I wrote last week about my plan to give pies instead of factory-made presents for Christmas. I was not the only one cutting back on the excesses of Christmas this year. It seemed that people broadly were trying to make Christmas a more focused holiday this year.
- There were at least 40 percent fewer Christmas lights in my local area. The mild fall weather and higher electric rates must be a factor, but are not enough by themselves to explain such a large decline.
- Retail Christmas shopping traffic started late, only six days before Thanksgiving from what I could see, then fell off more than ever in the two or three weeks after Thansgiving weekend, picking up again just in the last five days before Christmas.
- During the Christmas shopping season, many stores had no Christmas decorations at all on display. Others had cut back to decorations less than half the size of last year.
- On Christmas Eve, the pope warned specifically about the commercialization of Christmas.
- After Christmas, there was heavy retail traffic on December 26, but not much in the days since.
- After Christmas, Sears and Kmart wasted no time in announcing a new round of store closings.
- Stores wasted no time moving out Christmas-specific merchandise. I personally bought some Christmas items that had been marked down by about half on December 24 and again on December 27. In other stores that I visited in the days after Christmas, stores that in years past would have spent weeks clearing out excess Christmas items, there was no sign of any Christmas items remaining.
- In a survey, about two thirds of U.S. workers were not taking any days off this week other than the holidays scheduled by their employers. I did not take any days off myself.

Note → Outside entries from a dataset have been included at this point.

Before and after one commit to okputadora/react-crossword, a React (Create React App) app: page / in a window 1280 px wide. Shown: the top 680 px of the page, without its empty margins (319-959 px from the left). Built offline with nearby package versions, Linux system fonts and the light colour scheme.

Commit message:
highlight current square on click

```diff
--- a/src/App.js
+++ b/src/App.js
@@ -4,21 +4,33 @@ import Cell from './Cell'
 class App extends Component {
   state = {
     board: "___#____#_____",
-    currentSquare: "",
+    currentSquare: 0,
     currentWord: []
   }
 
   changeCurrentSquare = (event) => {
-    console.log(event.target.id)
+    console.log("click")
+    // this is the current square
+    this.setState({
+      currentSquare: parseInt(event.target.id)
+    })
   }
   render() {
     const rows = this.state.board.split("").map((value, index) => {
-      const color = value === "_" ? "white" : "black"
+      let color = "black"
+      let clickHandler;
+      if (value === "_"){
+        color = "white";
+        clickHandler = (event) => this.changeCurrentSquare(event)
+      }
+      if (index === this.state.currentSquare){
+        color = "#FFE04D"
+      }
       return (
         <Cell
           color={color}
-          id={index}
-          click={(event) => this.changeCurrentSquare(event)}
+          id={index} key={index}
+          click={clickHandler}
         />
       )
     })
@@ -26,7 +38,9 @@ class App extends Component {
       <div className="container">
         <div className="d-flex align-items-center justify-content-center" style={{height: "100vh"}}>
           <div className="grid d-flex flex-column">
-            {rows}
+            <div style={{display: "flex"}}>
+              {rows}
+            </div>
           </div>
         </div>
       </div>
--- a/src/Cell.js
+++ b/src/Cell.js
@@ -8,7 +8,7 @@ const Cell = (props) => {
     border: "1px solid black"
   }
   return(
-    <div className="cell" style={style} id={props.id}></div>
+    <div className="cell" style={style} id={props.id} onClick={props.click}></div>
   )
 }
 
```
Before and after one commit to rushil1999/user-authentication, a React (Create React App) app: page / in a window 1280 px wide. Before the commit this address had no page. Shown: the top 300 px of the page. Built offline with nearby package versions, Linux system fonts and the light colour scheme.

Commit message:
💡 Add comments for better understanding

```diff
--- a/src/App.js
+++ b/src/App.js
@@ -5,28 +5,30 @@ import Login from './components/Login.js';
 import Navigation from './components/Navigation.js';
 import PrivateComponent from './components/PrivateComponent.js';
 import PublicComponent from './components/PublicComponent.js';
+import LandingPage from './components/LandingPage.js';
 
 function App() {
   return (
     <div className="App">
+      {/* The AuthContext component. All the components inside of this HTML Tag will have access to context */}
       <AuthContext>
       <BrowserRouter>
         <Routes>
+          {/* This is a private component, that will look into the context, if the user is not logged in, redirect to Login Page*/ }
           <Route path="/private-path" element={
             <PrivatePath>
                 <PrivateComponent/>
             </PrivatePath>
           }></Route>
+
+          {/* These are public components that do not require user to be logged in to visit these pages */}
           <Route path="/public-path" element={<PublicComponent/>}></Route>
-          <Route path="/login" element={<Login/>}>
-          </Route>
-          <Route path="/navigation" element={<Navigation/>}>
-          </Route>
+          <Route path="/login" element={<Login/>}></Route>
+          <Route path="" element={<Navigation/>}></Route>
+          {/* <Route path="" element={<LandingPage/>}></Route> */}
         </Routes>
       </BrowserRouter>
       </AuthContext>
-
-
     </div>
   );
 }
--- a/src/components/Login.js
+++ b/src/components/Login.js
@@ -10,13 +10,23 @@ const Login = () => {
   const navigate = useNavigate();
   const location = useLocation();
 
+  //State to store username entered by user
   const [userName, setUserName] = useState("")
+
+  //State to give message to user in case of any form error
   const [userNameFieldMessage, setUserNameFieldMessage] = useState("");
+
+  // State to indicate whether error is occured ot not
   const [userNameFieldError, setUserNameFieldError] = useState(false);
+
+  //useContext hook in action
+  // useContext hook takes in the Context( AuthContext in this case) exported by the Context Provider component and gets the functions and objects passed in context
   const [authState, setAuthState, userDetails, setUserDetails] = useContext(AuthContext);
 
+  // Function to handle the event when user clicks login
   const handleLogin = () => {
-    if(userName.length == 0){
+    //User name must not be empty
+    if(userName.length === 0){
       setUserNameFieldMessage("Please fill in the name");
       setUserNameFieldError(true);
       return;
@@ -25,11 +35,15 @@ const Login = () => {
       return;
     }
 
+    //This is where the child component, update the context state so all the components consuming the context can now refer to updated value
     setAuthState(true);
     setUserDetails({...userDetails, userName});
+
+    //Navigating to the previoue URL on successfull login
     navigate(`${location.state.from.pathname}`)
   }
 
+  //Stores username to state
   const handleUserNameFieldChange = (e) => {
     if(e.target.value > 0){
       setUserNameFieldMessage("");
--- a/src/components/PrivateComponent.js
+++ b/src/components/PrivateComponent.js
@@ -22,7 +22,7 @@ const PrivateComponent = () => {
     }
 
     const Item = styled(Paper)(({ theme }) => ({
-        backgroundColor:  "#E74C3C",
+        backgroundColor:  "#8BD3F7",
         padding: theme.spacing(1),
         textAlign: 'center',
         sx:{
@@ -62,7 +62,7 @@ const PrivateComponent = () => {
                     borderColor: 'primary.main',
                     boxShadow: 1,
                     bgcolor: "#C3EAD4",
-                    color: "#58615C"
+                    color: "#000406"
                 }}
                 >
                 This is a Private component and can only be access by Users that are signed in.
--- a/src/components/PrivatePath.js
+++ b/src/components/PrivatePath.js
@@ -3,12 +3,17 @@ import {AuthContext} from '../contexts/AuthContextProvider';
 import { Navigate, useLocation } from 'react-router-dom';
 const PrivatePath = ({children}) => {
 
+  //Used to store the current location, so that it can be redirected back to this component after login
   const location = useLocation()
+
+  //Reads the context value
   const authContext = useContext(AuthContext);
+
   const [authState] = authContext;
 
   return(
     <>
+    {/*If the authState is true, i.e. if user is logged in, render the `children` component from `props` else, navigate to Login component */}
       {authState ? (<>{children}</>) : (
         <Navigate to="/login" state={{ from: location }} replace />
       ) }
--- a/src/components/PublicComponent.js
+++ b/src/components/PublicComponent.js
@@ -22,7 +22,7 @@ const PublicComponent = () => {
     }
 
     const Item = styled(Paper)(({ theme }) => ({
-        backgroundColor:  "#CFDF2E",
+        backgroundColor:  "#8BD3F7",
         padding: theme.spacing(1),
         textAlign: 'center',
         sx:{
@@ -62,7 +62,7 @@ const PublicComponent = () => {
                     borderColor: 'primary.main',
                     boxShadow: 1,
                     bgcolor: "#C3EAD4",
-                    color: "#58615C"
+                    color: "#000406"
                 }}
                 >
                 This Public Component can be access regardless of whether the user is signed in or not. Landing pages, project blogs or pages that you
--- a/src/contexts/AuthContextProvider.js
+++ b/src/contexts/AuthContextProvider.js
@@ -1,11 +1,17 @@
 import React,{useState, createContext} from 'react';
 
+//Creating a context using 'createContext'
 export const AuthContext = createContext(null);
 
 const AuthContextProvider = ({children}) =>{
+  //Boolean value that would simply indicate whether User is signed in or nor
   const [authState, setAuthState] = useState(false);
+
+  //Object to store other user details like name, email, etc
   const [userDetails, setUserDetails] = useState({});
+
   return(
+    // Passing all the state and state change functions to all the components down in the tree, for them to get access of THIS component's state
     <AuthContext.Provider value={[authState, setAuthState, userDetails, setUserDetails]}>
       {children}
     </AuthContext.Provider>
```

I saw no sign on Christmas Eve and Christmas that people were taking the holiday itself any less seriously. But people seemed determined not to let Christmas spill over across the entire month of December. The result was a more focused and arguably a more meaningful holiday.